Victoria Azarenka regained the top spot in women's tennis this week, courtesy of her semi-final finish at Wimbledon and former No. 1 Maria Sharapova's early exit.
Vika's been having an amazing year. She won her first Slam at the Australian Open. She was the champion at Doha and Indian Wells. She was runner-up at Stuttgart and Madrid.
But am I, or much of the rest of the tennis world, excited about this? TennisNow.com summed it up for me. Nope.
Despite having her best season ever, Azarenka continues to be a divisive figure in the sport. Though she doesn't suffer the legitimacy issues that former No. 1's Dinara Safina and Caroline Wozniacki dealt with for not having won a Major, Azarenka's surly reputation both on the court and off has apparently rubbed too many people the wrong way.

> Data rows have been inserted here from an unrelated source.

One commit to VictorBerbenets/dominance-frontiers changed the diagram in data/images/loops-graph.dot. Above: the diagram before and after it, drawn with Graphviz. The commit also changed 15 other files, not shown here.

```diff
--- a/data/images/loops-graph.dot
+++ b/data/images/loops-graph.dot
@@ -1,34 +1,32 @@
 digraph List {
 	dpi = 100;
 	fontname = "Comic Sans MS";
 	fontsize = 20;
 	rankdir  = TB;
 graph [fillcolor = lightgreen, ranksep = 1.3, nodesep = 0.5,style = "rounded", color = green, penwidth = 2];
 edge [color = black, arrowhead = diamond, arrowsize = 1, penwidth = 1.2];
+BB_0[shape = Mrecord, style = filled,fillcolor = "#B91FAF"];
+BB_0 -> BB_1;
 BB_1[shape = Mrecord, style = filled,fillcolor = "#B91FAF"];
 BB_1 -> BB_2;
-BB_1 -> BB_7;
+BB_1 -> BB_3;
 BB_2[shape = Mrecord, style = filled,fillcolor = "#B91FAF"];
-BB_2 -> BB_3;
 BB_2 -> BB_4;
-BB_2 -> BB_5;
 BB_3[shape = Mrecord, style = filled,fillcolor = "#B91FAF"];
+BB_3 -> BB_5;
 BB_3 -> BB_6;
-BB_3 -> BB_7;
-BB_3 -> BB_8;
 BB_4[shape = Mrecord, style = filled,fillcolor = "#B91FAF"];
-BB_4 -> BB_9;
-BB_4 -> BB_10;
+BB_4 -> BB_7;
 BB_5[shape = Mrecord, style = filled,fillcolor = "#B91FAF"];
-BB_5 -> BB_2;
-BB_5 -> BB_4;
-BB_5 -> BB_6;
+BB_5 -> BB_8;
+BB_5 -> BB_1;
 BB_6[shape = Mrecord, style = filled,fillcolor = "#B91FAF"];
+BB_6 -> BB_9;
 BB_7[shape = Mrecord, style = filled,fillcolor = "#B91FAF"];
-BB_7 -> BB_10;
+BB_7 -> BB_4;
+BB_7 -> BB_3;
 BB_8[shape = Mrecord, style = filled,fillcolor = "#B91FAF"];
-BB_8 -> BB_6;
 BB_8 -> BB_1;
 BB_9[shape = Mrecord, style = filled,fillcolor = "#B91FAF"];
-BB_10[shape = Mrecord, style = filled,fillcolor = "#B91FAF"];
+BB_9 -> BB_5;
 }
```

So, I'm not the only one who hasn't cottoned to Azarenka. According to TennisNow.com, few fans attend her early round matches. Reporters don't like her, either.
Many in the media are simply not interested in covering her as made apparent by Azarenka's often almost empty press conferences and sometimes not even being requested at all for interviews during events unless she reaches the final weekend.
Following her semi-final victory over Angelique Kerber at Indian Wells last March, just two reporters showed up for the post-match interview: BBC Sport's Jonathan Overend and, as he put it, "the guy from the Palm Desert Bugle." They asked her four questions, two of which pertained to the match. The other two had to do with her mannerisims on court.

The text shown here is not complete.